= PROMPT =
Look through the lines below; wherever the word "użyciem" appears, copy that line.

[Collected data entries]

■ ■ ■ ■ ■ ■ ■

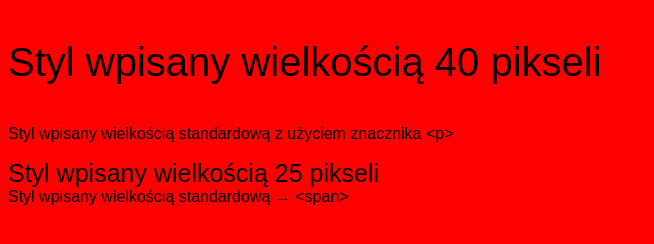
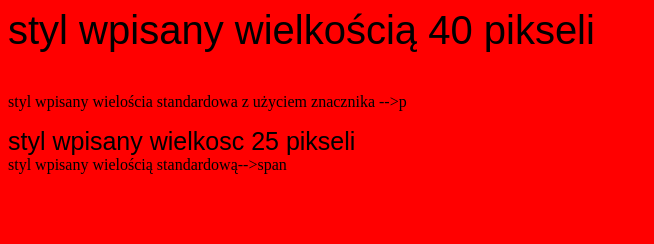
Before and after one commit to Pajracik/1_23, a plain HTML site: page kryniewskiCSS2/Zadanie17_p1_rohd_.html in a window 1280 px wide. Shown: the whole page, without its empty margins (0-654 px from the left). Drawn offline with Linux system fonts and the light colour scheme.

Commit message:
Update Zadanie17_p1_rohd_.html

```diff
--- a/kryniewskiCSS2/Zadanie17_p1_rohd_.html
+++ b/kryniewskiCSS2/Zadanie17_p1_rohd_.html
@@ -1,31 +1,17 @@
-<!DOCTYPE html>
-<html lang="pl">
+
+<html>
 <head>
-    <meta charset="UTF-8">
-    <meta name="viewport" content="width=device-width, initial-scale=1.0">
-    <title>Zadanie 17</title>
-    <style>
-        body {
-            background-color: red;
-            font-family: Arial, Helvetica, sans-serif;
-        }
-        .large-text {
-            font-size: 40px;
-        }
-        .medium-text {
-            font-size: 25px;
-        }
-    </style>
+<title>Rohde</title>
+<meta http-equiv="Content-Type" content="text/html; charset=UTF-8" />
 </head>
-<body>
-
-    <div> <!-- początek bloku DIV -->
-        <p class="large-text">Styl wpisany wielkością 40 pikseli</p>
-        <p>Styl wpisany wielkością standardową z użyciem znacznika &lt;p&gt;</p>
-        <span class="medium-text">Styl wpisany wielkością 25 pikseli</span><br>
-        <span>Styl wpisany wielkością standardową &rarr; &lt;span&gt;</span>
-    </div> <!-- koniec bloku DIV -->
-
-    <!-- Tomasz Rohde -->
+<body bgcolor="red">
+ <div> <!-- początek bloku DIV -->
+ <p style="font-family: Arial, Helvetica, sans-serif; font-size: 40px;">
+ styl wpisany wielkością 40 pikseli</p>
+ <p>styl wpisany wielościa standardowa z użyciem znacznika -->p</p>
+ <span style="font-family: Arial, Helvetica, sans-serif; font-size: 25px;">
+ styl wpisany wielkosc 25 pikseli</span> <br>
+ <span>styl wpisany wielością standardową-->span</span>
+ </div> <!-- koniec bloku DIV -->
 </body>
 </html>
```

■ ■ ■ ■ ■ ■ ■

= ANSWER TO THIS EXERCISE =
-        <p>Styl wpisany wielkością standardową z użyciem znacznika &lt;p&gt;</p>
+ <p>styl wpisany wielościa standardowa z użyciem znacznika -->p</p>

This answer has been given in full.